**THE TASK:** Take the data below and filter it for lines containing the word "dataset"; show each line found.
*** GIVEN RECORDS Section Begins ***
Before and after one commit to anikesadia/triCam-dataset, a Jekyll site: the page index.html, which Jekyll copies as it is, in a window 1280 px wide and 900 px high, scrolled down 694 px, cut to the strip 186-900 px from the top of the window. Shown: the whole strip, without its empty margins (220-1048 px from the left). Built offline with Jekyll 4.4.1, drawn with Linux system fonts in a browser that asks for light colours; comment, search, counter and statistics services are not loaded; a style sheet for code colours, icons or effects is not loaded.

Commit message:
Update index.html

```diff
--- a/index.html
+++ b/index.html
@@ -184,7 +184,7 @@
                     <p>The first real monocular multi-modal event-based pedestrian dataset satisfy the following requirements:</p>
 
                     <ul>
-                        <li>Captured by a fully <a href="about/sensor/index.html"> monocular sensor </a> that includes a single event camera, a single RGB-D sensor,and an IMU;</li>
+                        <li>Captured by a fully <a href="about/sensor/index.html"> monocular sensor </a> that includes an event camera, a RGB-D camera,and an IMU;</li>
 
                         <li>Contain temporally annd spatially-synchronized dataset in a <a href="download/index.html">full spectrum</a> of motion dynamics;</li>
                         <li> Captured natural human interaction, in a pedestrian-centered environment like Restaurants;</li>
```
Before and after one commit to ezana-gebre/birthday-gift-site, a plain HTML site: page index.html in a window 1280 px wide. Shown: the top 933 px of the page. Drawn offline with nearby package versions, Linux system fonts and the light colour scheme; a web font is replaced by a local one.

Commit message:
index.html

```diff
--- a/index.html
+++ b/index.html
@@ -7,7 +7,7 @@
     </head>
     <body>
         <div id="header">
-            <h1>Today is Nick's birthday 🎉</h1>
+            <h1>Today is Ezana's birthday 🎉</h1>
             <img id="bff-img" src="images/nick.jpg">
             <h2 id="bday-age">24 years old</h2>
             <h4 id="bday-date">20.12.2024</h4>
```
*** GIVEN RECORDS Section Ends ***
**SOLUTION TO THE PROBLEM:**
Before and after one commit to anikesadia/triCam-dataset, a Jekyll site: the page index.html, which Jekyll copies as it is, in a window 1280 px wide and 900 px high, scrolled down 694 px, cut to the strip 186-900 px from the top of the window. Shown: the whole strip, without its empty margins (220-1048 px from the left). Built offline with Jekyll 4.4.1, drawn with Linux system fonts in a browser that asks for light colours; comment, search, counter and statistics services are not loaded; a style sheet for code colours, icons or effects is not loaded.
                     <p>The first real monocular multi-modal event-based pedestrian dataset satisfy the following requirements:</p>
                         <li>Contain temporally annd spatially-synchronized dataset in a <a href="download/index.html">full spectrum</a> of motion dynamics;</li>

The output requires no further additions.